index = 0
timestamp = date.datetime.now()
data = “Genesis Block”
hash = hashlib.sha256(index.ToString() + timestamp.ToString() + data.ToString()).hexdigest()
previousHash = “”
return Block(index, timestamp, data, hash, previousHash)
The next step is to define how the Next Block in the sequence is created. The input of this is the previous Block and this definition should return a new Block as the output. It’s within this process we can determine the inputs required as part of the Block definition created above. The index of the Next Block will always be +1 from the previous Block’s index. I did some initial string manipulation to handle removing the titles prior to the addition. The timestamp is created by using the datetime.now() method as above and the data I am using for each Block is just some arbitrary text for this example. Again, the hash is constructed in the same manner as it was within the Genesis Block, but this time we can also reference the previous hash from the last Block.
str = lastBlock
rep = str.replace(” “,””)
split = rep.Split(“:”)
thisIndex = float(split) + 1
thisTimestamp = date.datetime.now()
thisData = “block” + thisIndex.ToString() + “data”
thisHash = hashlib.sha256(thisIndex.ToString() + thisTimestamp.ToString() + thisData.ToString() + lastBlock.ToString()).hexdigest()
str2 = lastBlock
rep2 = str2.replace(” “,””)
split2 = rep2.Split(“:”)
thisPreviousHash = split2
return Block(thisIndex, thisTimestamp, thisData, thisHash, thisPreviousHash)
With all our definitions created we can build a simple for loop in Python to begin building the required Blocks. First, I define a variable as count allowing the user to define how many Blocks they wish to create. Before initiating the loop we construct an instance of GenesisBlock() and assign it to the variable blockchain. Due to the output of the GenesisBlock being a tuple the previousBlock variable becomes blockchain. We then create an empty list to store all the Blocks within the Blockchain in and store this under the variable blockList. The loop itself builds the NextBlock using the input variables of the previousBlock. In the first instance of the loop this variable is the GenesisBlock as previously defined. Once the NextBlock method is executed the resulting Block is appended to the blockList before the variable of the previousBlock is overridden with the output. The loop then steps through the next iteration of the process, with the recently created NextBlock now becoming the previousBlock. This looping process continues through the range of iterations from 0 to our desired count we specified.

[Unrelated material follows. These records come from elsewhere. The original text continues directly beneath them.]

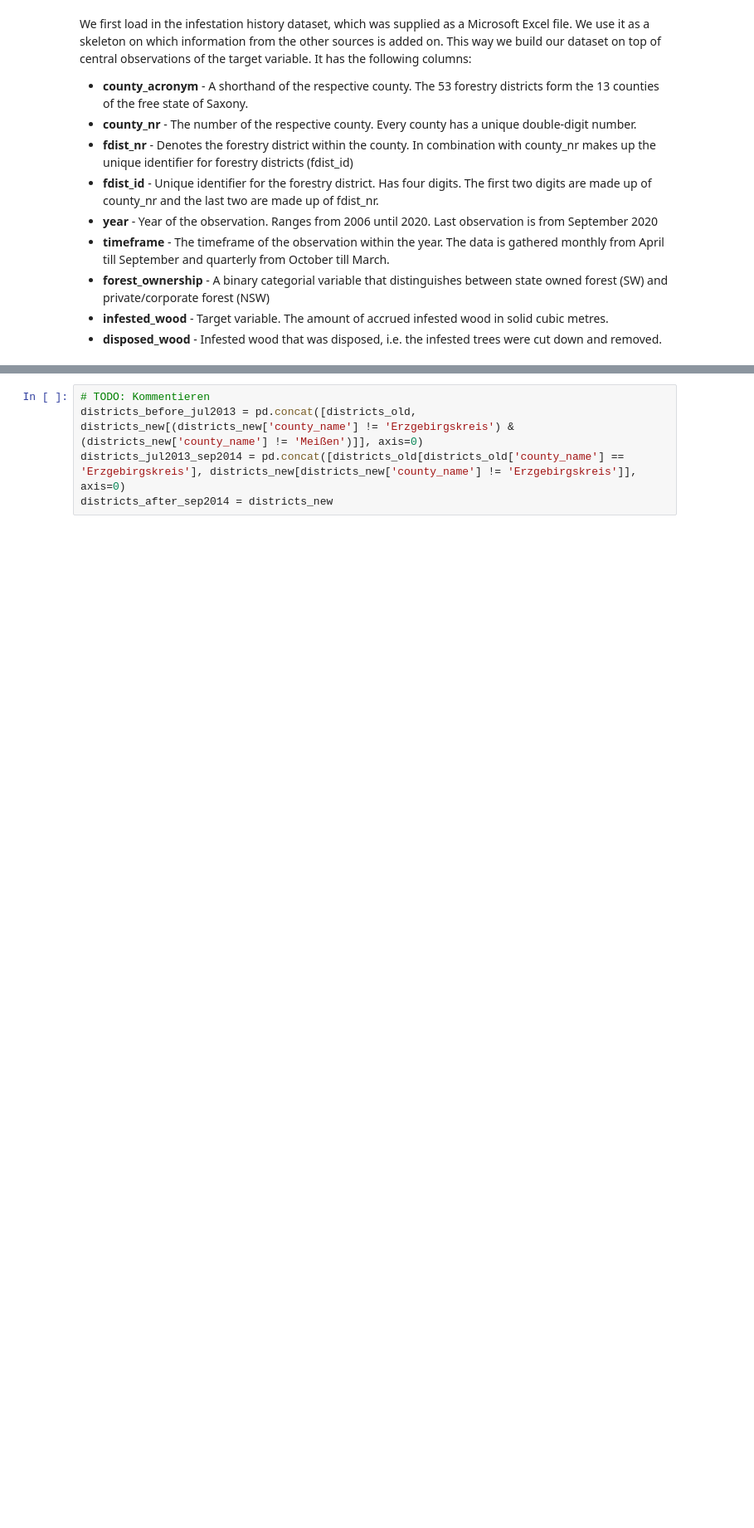
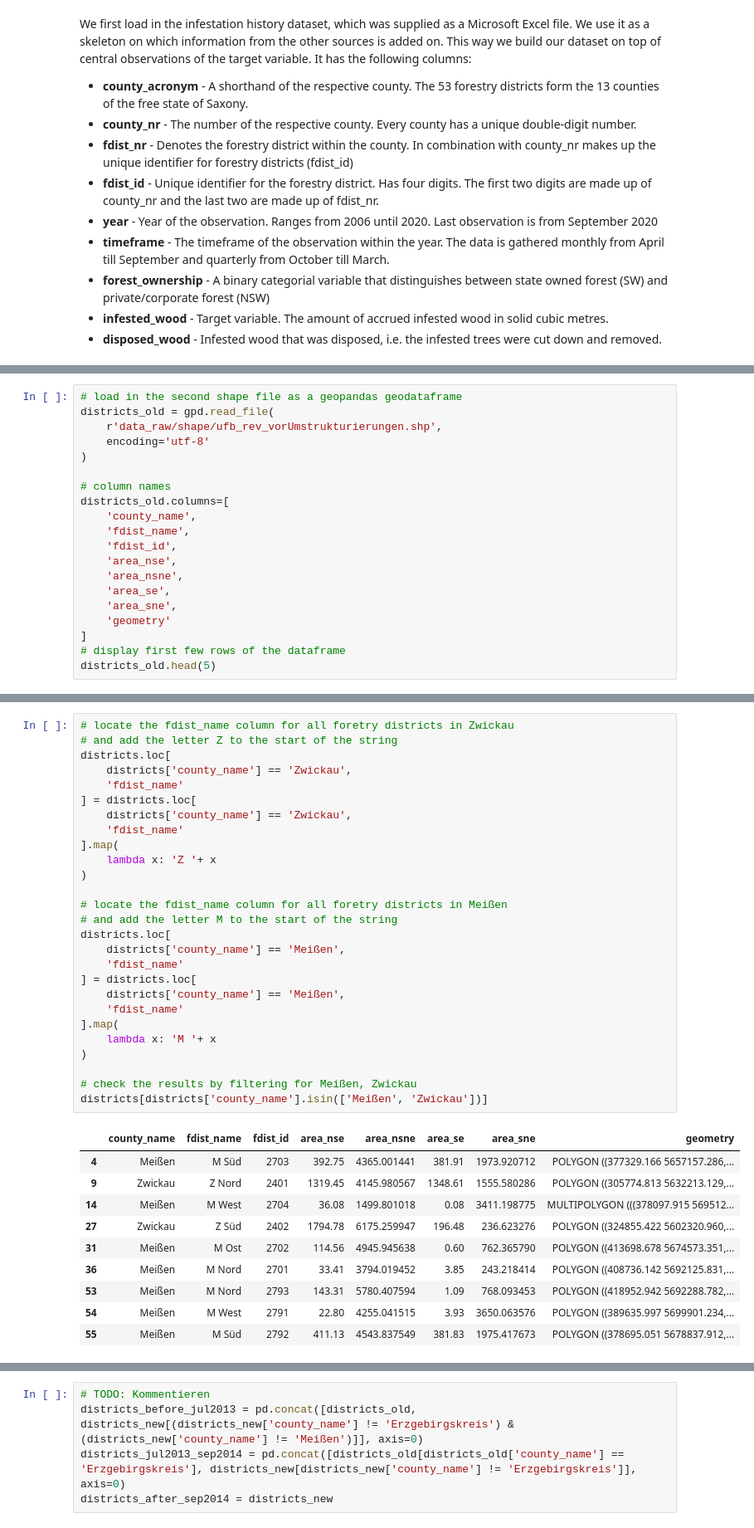
Before and after one commit to ho-ya/Bark_Beetle_Sachsenforst, a Jupyter notebook: 1_Data_Aggregation.ipynb, the cells around one changed output, grey strips where cells are left out. Shown at 83% size. Saved outputs shown, nothing was run; the diff lists cells and outputs as text; blank space fills up the shorter version.

```diff
--- a/1_Data_Aggregation.ipynb
+++ b/1_Data_Aggregation.ipynb
@@ -271,0 +253,20 @@ Initially 839 observations with neither infested wood nor disposed wood (out of
+# %%
+# load in the second shape file as a geopandas geodataframe
+districts_old = gpd.read_file(
+    r'data_raw/shape/ufb_rev_vorUmstrukturierungen.shp',
+    encoding='utf-8'
+)
+
+# column names
+districts_old.columns=[
+    'county_name',
+    'fdist_name',
+    'fdist_id',
+    'area_nse',
+    'area_nsne',
+    'area_se',
+    'area_sne',
+    'geometry'
+]
+# display first few rows of the dataframe
+districts_old.head(5)
@@ -271,0 +299,38 @@ Initially 839 observations with neither infested wood nor disposed wood (out of
+# %%
+# locate the fdist_name column for all foretry districts in Zwickau
+# and add the letter Z to the start of the string
+districts.loc[
+    districts['county_name'] == 'Zwickau',
+    'fdist_name'
+] = districts.loc[
+    districts['county_name'] == 'Zwickau',
+    'fdist_name'
+].map(
+    lambda x: 'Z '+ x
+)
+
+# locate the fdist_name column for all foretry districts in Meißen
+# and add the letter M to the start of the string
+districts.loc[
+    districts['county_name'] == 'Meißen',
+    'fdist_name'
+] = districts.loc[
+    districts['county_name'] == 'Meißen',
+    'fdist_name'
+].map(
+    lambda x: 'M '+ x
+)
+
+# check the results by filtering for Meißen, Zwickau
+districts[districts['county_name'].isin(['Meißen', 'Zwickau'])]
+# %% [output]
+|  | county_name | fdist_name | fdist_id | area_nse | area_nsne | area_se | area_sne | geometry |
+| 4 | Meißen | M Süd | 2703 | 392.75 | 4365.001441 | 381.91 | 1973.920712 | POLYGON ((377329.166 5657157.286,... |
+| 9 | Zwickau | Z Nord | 2401 | 1319.45 | 4145.980567 | 1348.61 | 1555.580286 | POLYGON ((305774.813 5632213.129,... |
+| 14 | Meißen | M West | 2704 | 36.08 | 1499.801018 | 0.08 | 3411.198775 | MULTIPOLYGON (((378097.915 569512... |
+| 27 | Zwickau | Z Süd | 2402 | 1794.78 | 6175.259947 | 196.48 | 236.623276 | POLYGON ((324855.422 5602320.960,... |
+| 31 | Meißen | M Ost | 2702 | 114.56 | 4945.945638 | 0.60 | 762.365790 | POLYGON ((413698.678 5674573.351,... |
+| 36 | Meißen | M Nord | 2701 | 33.41 | 3794.019452 | 3.85 | 243.218414 | POLYGON ((408736.142 5692125.831,... |
+| 53 | Meißen | M Nord | 2793 | 143.31 | 5780.407594 | 1.09 | 768.093453 | POLYGON ((418952.942 5692288.782,... |
+| 54 | Meißen | M West | 2791 | 22.80 | 4255.041515 | 3.93 | 3650.063576 | POLYGON ((389635.997 5699901.234,... |
+| 55 | Meißen | M Süd | 2792 | 411.13 | 4543.837549 | 381.83 | 1975.417673 | POLYGON ((378695.051 5678837.912,... |
```
Also changed, not shown: parts of 63 cells of this notebook.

count = IN
blockchain = [GenesisBlock()]
previousBlock = blockchain
blockList = 
for i in range(0, count):
addBlock = NextBlock(previousBlock)
previousBlock = addBlock
OUT = blockList
This is a very basic example of implementation and the process in creating the hash has nothing to do with either ‘Mining’ or ‘Proof of Work’. Alongside this, the next steps would be to add a server layer that enables changes to the chain to be tracked through multiple machines making the system truly decentralised. Stay tuned!
If you are interested in collaborating on this in the future please feel free to get in contact.